◆ TASK REQUIREMENTS
Produce an exact copy of all the data below, dropping every image.

[Opening MATERIAL PROVIDED section]

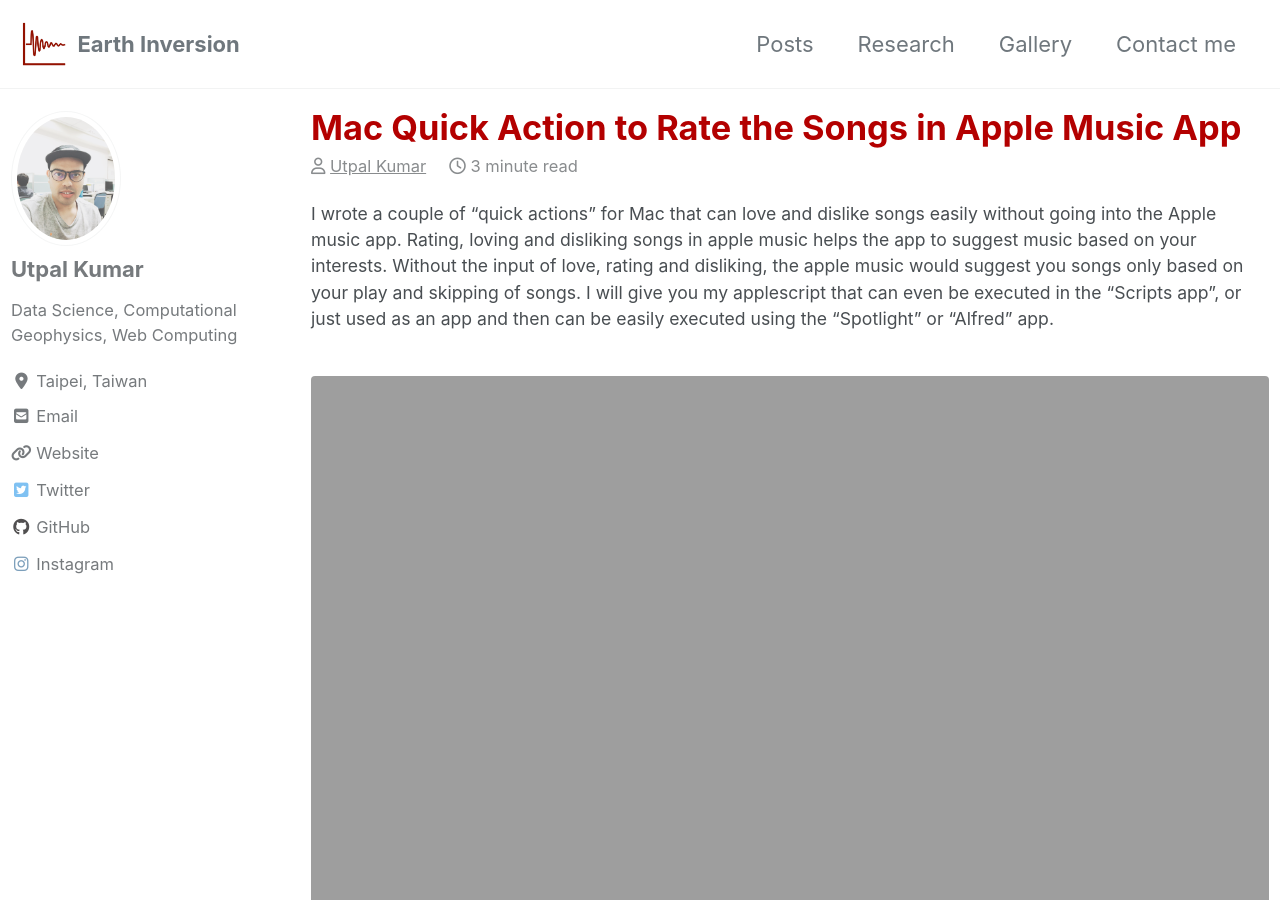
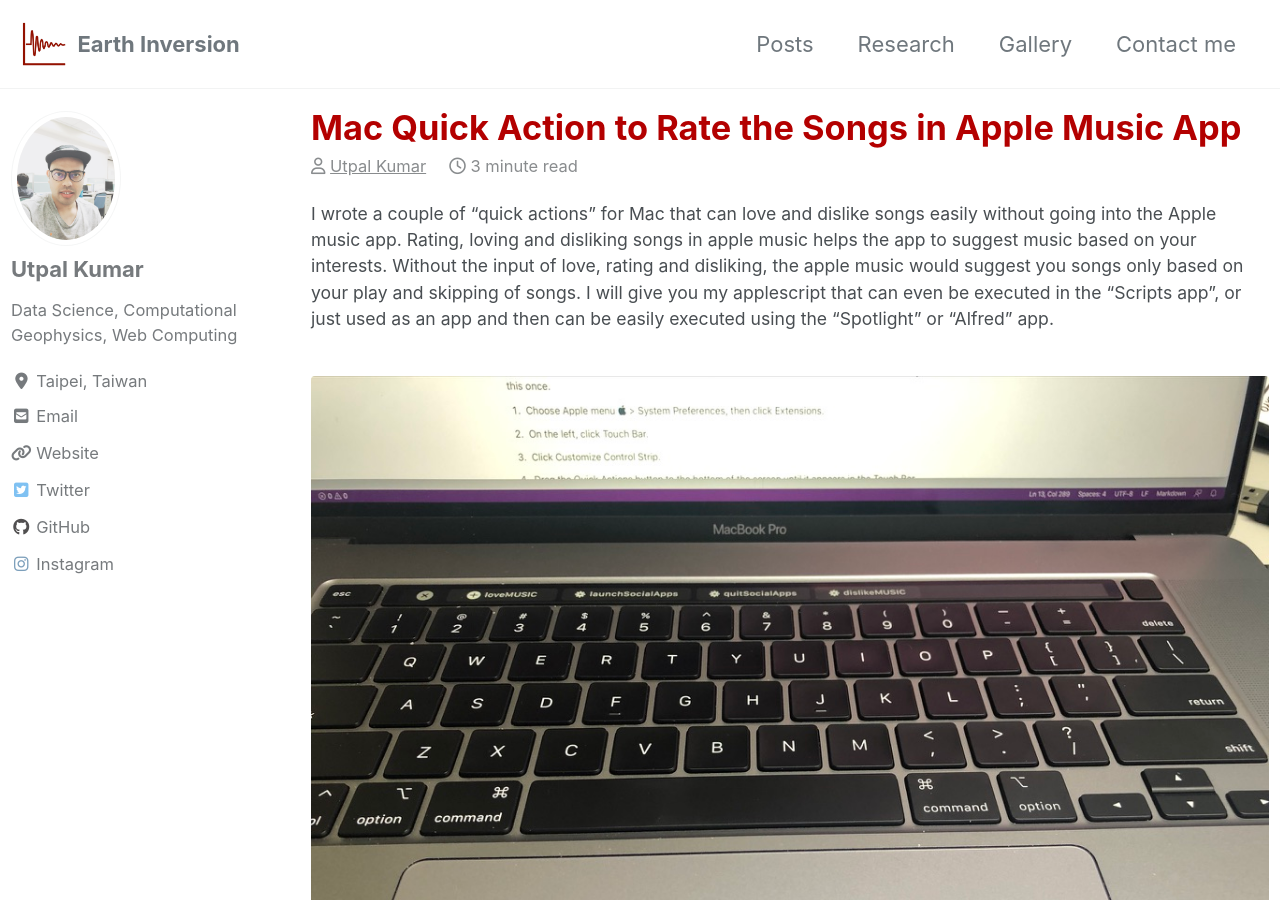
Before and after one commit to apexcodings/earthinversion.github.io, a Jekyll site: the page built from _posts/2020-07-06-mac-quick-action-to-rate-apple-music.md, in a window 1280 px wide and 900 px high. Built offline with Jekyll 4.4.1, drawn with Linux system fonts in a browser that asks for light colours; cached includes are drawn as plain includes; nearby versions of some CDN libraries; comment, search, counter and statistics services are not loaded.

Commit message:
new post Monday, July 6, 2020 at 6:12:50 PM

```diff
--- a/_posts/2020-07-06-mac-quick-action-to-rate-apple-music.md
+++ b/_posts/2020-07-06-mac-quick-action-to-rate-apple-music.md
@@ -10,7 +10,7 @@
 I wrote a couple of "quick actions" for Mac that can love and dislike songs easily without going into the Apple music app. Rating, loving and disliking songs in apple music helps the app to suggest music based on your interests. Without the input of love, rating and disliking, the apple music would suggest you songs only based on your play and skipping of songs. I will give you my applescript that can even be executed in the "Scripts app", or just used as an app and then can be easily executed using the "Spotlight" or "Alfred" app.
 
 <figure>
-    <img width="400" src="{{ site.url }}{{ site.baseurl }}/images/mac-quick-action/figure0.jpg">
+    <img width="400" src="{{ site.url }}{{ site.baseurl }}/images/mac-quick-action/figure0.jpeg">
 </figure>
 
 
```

[Closing MATERIAL PROVIDED section]

◆ ANSWER SPACE
Before and after one commit to apexcodings/earthinversion.github.io, a Jekyll site: the page built from _posts/2020-07-06-mac-quick-action-to-rate-apple-music.md, in a window 1280 px wide and 900 px high. Built offline with Jekyll 4.4.1, drawn with Linux system fonts in a browser that asks for light colours; cached includes are drawn as plain includes; nearby versions of some CDN libraries; comment, search, counter and statistics services are not loaded.

Commit message:
new post Monday, July 6, 2020 at 6:12:50 PM

```diff
--- a/_posts/2020-07-06-mac-quick-action-to-rate-apple-music.md
+++ b/_posts/2020-07-06-mac-quick-action-to-rate-apple-music.md
@@ -10,7 +10,7 @@
 I wrote a couple of "quick actions" for Mac that can love and dislike songs easily without going into the Apple music app. Rating, loving and disliking songs in apple music helps the app to suggest music based on your interests. Without the input of love, rating and disliking, the apple music would suggest you songs only based on your play and skipping of songs. I will give you my applescript that can even be executed in the "Scripts app", or just used as an app and then can be easily executed using the "Spotlight" or "Alfred" app.
 
 <figure>
-    <img width="400" src="{{ site.url }}{{ site.baseurl }}/images/mac-quick-action/figure0.jpg">
+    <img width="400" src="{{ site.url }}{{ site.baseurl }}/images/mac-quick-action/figure0.jpeg">
 </figure>
 
 
```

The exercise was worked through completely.